Never underestimate the power of Labisha. Kalup Linzy, in a sundress and a dark wig, grabbed a hold of the audience at Washington High School and never let them go. There was standing room only for a half hour before the show even started, as everyone crowded in to see the artist who, judging by almost every piece of promotional material, is the de facto spokesman for this year’s festival.
He opened with "Sampled and LeftOva," which sounded like a lost track from Stevie Wonder’s Songs in the Key of Life and Inner Visions days. Instead of the heavy auto-tune, record scratches, and vocal distortions of the recorded version, his live performance was boiled down to the lyrics and the often sad, hilarious, and poignant story he told.
This continued through the rest of the show, too. Linzy moved through soul and funk during the show, singing from the perspectives of his Conversations wit de Churen characters, and reverently sticking to the conventions of the genres he sang in. He sang a parody of Otis Redding, "Sitting on the Edge of My Couch," about waiting for a man to come over and closed with a cover of Tina Turner’s version of "Proud Mary." The music of the original songs sounded like something you’ve already heard in your childhood—each could just have easily been sung by Aretha Franklin, Beyoncé, or Diana Ross (the double-entendre soaked lyrics from the perspective of a gay man would make quite a Whitney Houston performance).
Just as the Churen series is a loving twist on the conventions of a soap opera, portraying the raunchiness of real phone conversations, Linzy’s lyrics often cut to the chase where a normal R & B song would dance around the issue. Instead of using euphemisms to describe why a man is no good, Linzy just says what we’re all thinking: F*** you. Who asks "what’s love got to do with it?" They think what Linzy sings: "What an a-hole."
While much of the vocal disguising and manipulation present in his videos and recorded work was stripped away live, some of it persisted in a voice modulator in pianist Ben Darwish’s mic. As Linzy would sing about a no-good trade, Darwish would come in as the male character in the song with a put-down speaking with a parodically masculine low voice. For the best number, "Chewing Gum," which is sung from the perspective of several Churen characters as a conversation about a night out, Linzy invited audience members to come sing the refrain from the female character’s view, "This ain’t no chewing gum," using the high-pitched modulation. The funny part about Linzy’s modulation is how normal it seems now. To an audience in 2002, maybe, it could distract a listener’s attention. Listen to the radio today, though: Black Eyed Peas and Kanye West are using the same voice distortion effects that Linzy’s been using for years, making them into integral parts of hit records.
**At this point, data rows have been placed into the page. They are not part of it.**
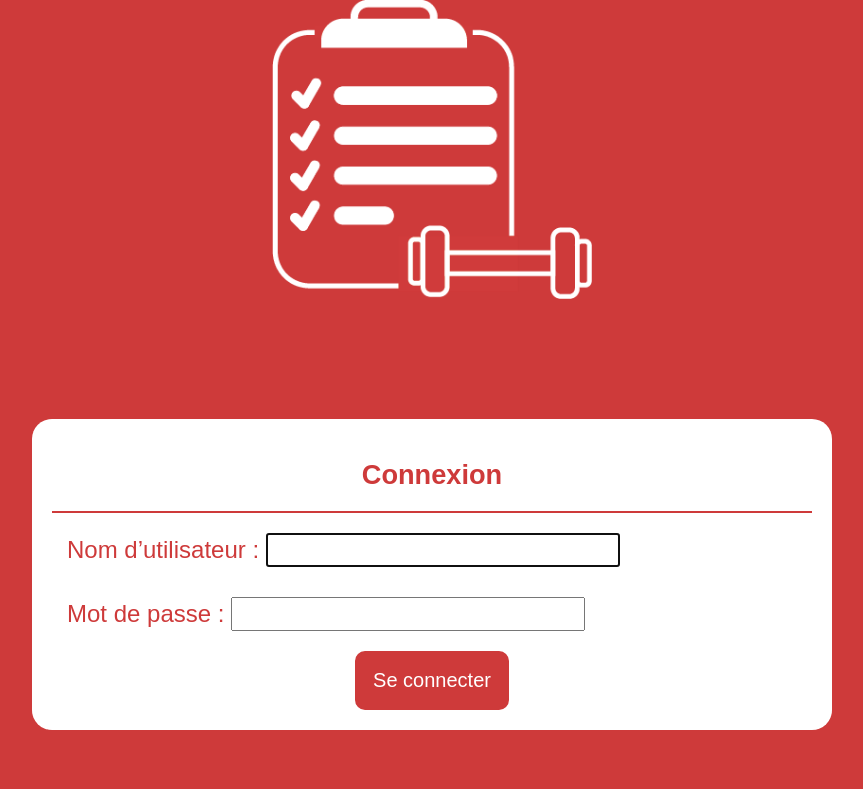
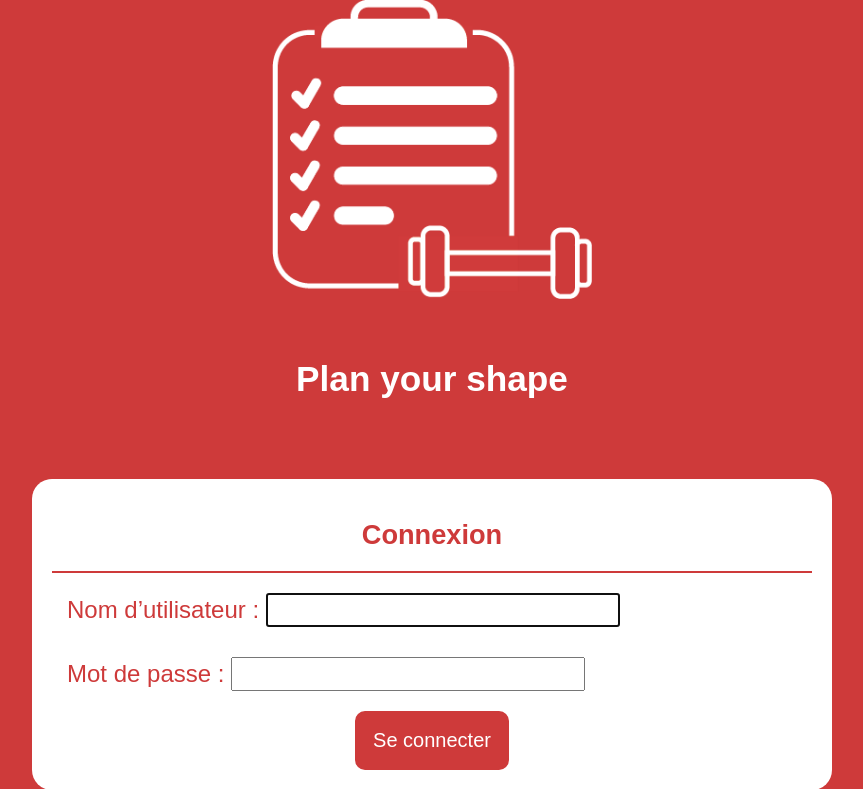
Before and after one commit to chloefont/planyourshape, a Django app: page / in a window 1280 px wide. Shown: the part 49-838 px from the top of the page, without its empty margins (208-1071 px from the left). Before the commit the page ends 779 px from the top, so only its background shows below. Run offline with Django 3.2, Linux system fonts and the light colour scheme.

Commit message:
PYS-17 Plan your shape title on login page

```diff
--- a/muscu_site/templates/muscu_site/login.html
+++ b/muscu_site/templates/muscu_site/login.html
@@ -11,6 +11,7 @@
 {% endblock %}
 
 {% block content %}
+<div class="main-title">Plan your shape</div>
 <div class="block-white block-login">
   <div class="second-title text-align-center">
     Connexion
```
Linzy’s technique to parody mainstream music and separate himself from it has ironically become one of this decade’s defining sounds.
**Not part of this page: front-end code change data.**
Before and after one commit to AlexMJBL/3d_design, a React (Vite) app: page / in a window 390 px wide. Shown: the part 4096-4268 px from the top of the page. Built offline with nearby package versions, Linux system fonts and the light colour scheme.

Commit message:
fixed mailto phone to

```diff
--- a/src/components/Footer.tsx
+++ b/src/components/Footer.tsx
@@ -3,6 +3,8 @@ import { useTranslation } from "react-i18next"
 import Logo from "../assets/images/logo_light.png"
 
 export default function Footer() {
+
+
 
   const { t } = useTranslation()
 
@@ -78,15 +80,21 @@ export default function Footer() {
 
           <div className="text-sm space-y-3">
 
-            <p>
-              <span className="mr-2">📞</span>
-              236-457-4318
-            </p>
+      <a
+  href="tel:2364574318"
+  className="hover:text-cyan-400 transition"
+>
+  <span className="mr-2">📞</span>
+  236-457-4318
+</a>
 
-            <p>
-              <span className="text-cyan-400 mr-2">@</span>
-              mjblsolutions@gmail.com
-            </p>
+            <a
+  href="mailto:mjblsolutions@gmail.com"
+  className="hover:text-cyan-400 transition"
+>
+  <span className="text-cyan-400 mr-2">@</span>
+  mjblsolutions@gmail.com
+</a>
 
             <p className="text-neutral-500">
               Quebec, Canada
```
Through the voice changes, the costume changes, and the wig changes, Linzy had the goals of a true performer in mind. He simply wanted the people who came to the Works to have as good a time in the audience as he was having on stage. Rest easy, Mr. Linzy—we did.